About 50 people formed the Egyptian Revolutionary Council in Istanbul on Friday, to protest against the involvement of the military establishment in Egyptian politics following the removal last year of Mohamed Morsi, Egypt's first freely elected president, by a coalition led by Egyptian army chief General Abdel Fattah El-Sisi. Abdul Mawgoud Dardery, a member of the Egyptian parliament during Morsi’s presidency, said: “The military coup kidnapped the president and put him behind bars, killed thousands of Egyptians and put many politicians in jail, many of them are elected members of parliament like me.” He said the group, which comprises intellectuals, politicians, pro-Muslim Brotherhood supporters, Christians and leftists, wanted to mobilize the Egyptian community in different countries so they would speak to their politicians to raise awareness of the humanitarian tragedy in Egypt. Dardery said he believed many countries and governments would back the council, but was unable to name supportive states.
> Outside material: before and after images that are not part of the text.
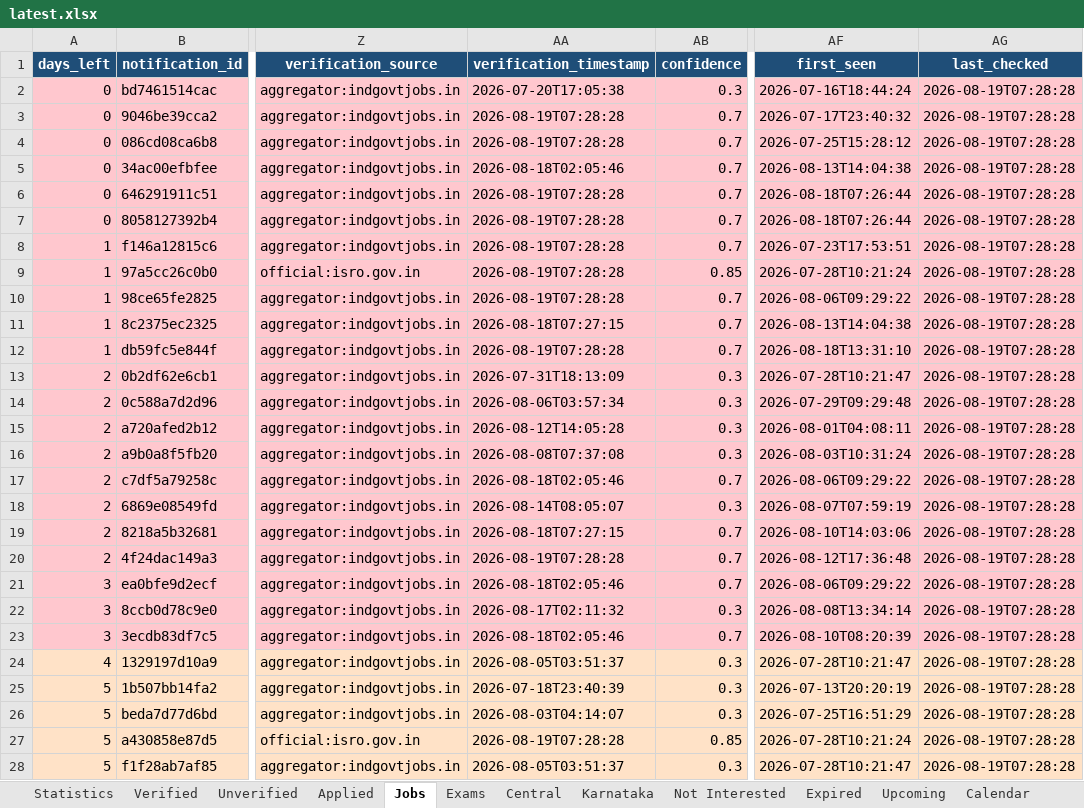
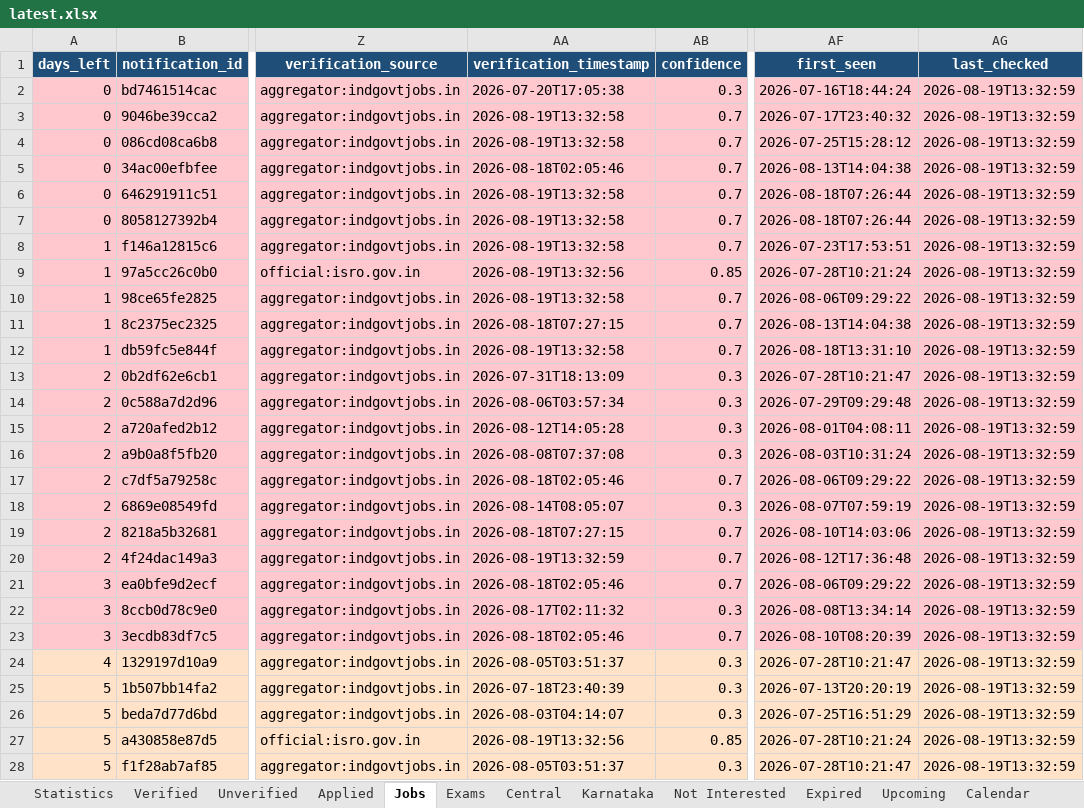
Before and after one commit to DarkWeb2024/govt-jobs-tracker, an Excel workbook: docs/data/latest.xlsx, sheet Jobs, drawn as a sheet; only a part is shown, gaps mark what is left out; values as stored, in another font and other column widths than the file's, no borders; the diff covers the shown part only; the diff names each change by its address in the sheet, - before the commit and + after, or states it on an @@ line.

```diff
--- a/docs/data/latest.xlsx (sheet Jobs)
+++ b/docs/data/latest.xlsx (sheet Jobs)
-AG2:AG28 (last_checked): 2026-08-19T07:28:28
+AG2:AG28 (last_checked): 2026-08-19T13:32:59
-AA3:AA4 (verification_timestamp): 2026-08-19T07:28:28
+AA3:AA4 (verification_timestamp): 2026-08-19T13:32:58
-AA6:AA8 (verification_timestamp): 2026-08-19T07:28:28
+AA6:AA8 (verification_timestamp): 2026-08-19T13:32:58
-AA9 (verification_timestamp): 2026-08-19T07:28:28
+AA9 (verification_timestamp): 2026-08-19T13:32:56
-AA10 (verification_timestamp): 2026-08-19T07:28:28
+AA10 (verification_timestamp): 2026-08-19T13:32:58
-AA12 (verification_timestamp): 2026-08-19T07:28:28
+AA12 (verification_timestamp): 2026-08-19T13:32:58
-AA20 (verification_timestamp): 2026-08-19T07:28:28
+AA20 (verification_timestamp): 2026-08-19T13:32:59
-AA27 (verification_timestamp): 2026-08-19T07:28:28
+AA27 (verification_timestamp): 2026-08-19T13:32:56
```
Also changed, not shown: 5 added rows and 1094 edited cells elsewhere in this sheet, sheet Central, sheet Unverified, sheet Karnataka, sheet Verified, sheet Expired, sheet History, 5 more sheets, 5 other files.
Spokesman Mohammed Sharif Kamil said the council was an organization aimed at unifying Egyptian political forces and individuals outside of Egypt, and from across the political and ideological spectrum, who adhered to the principles of the January 25th Egyptian Revolution of 2011, which led to the ouster of autocratic President Hosni Mubarak after his three decades in power.
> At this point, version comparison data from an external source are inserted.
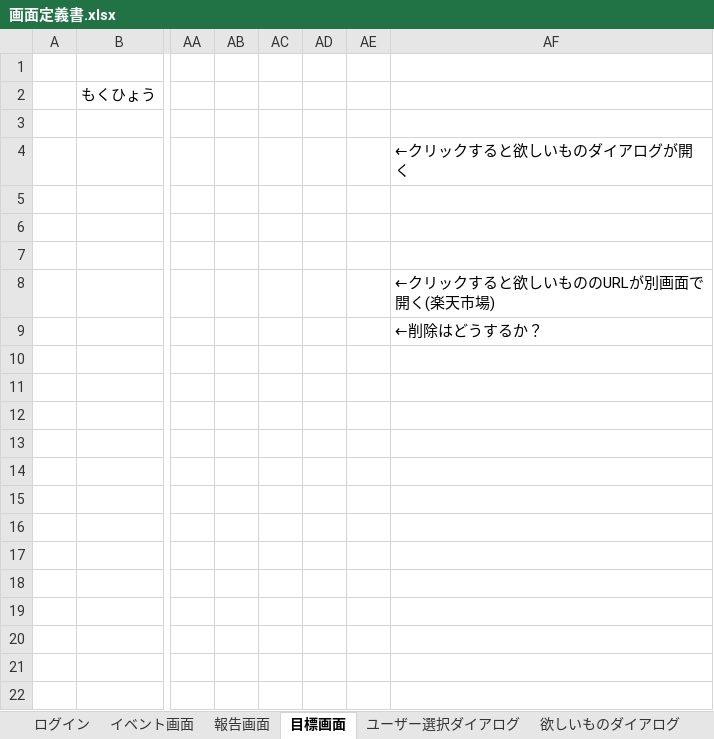
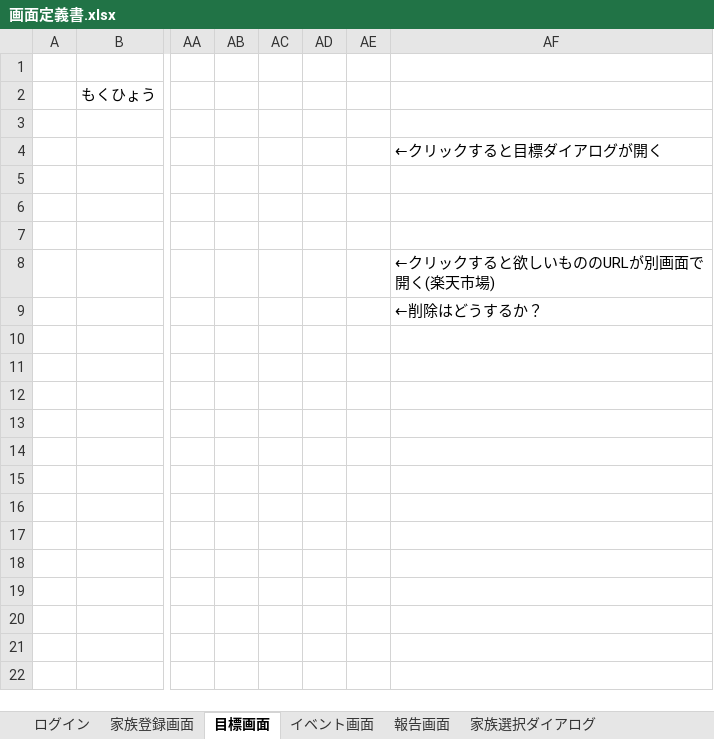
Before and after one commit to TetsujiFurukawa/GGBB, an Excel workbook: 01_document/画面定義書.xlsx, sheet 目標画面, drawn as a sheet; only a part is shown, gaps mark what is left out; values as stored, in another font and other column widths than the file's, no borders; charts and pictures not drawn; the diff names each change by its address in the sheet, - before the commit and + after, or states it on an @@ line.

```diff
--- a/01_document/画面定義書.xlsx (sheet 目標画面)
+++ b/01_document/画面定義書.xlsx (sheet 目標画面)
-sheet tab: ユーザー選択ダイアログ
+sheet tab: 家族選択ダイアログ
+sheet tab: 家族登録画面
@@ sheet tab order changed: ログイン | 家族登録画面 | 目標画面 | イベント画面 | 報告画面 | 家族選択ダイアログ @@
-AF4: ←クリックすると欲しいものダイアログが開く
+AF4: ←クリックすると目標ダイアログが開く
```
Also changed, not shown: sheet 目標登録ダイアログ, sheet 家族選択ダイアログ, other sheet tabs, charts or pictures.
Kamil said the group believed in constitutional legitimacy and the establishment of a civil state.  

He said: "We will increase our efforts on the international stage in particular on the political, legal and human rights level as well as in the media, in order to mobilize the necessary support for the revolution so as to resist the military regime and its repressive measures.”

He also called on revolutionary forces and youths opposed to the military regime to overcome the past differences and build a new joint vision for the future.

Since his removal following massive opposition protests against his administration, Morsi's supporters have staged rallies almost daily to denounce what they describe as being a "military coup" against the elected president, and to call for his reinstatement.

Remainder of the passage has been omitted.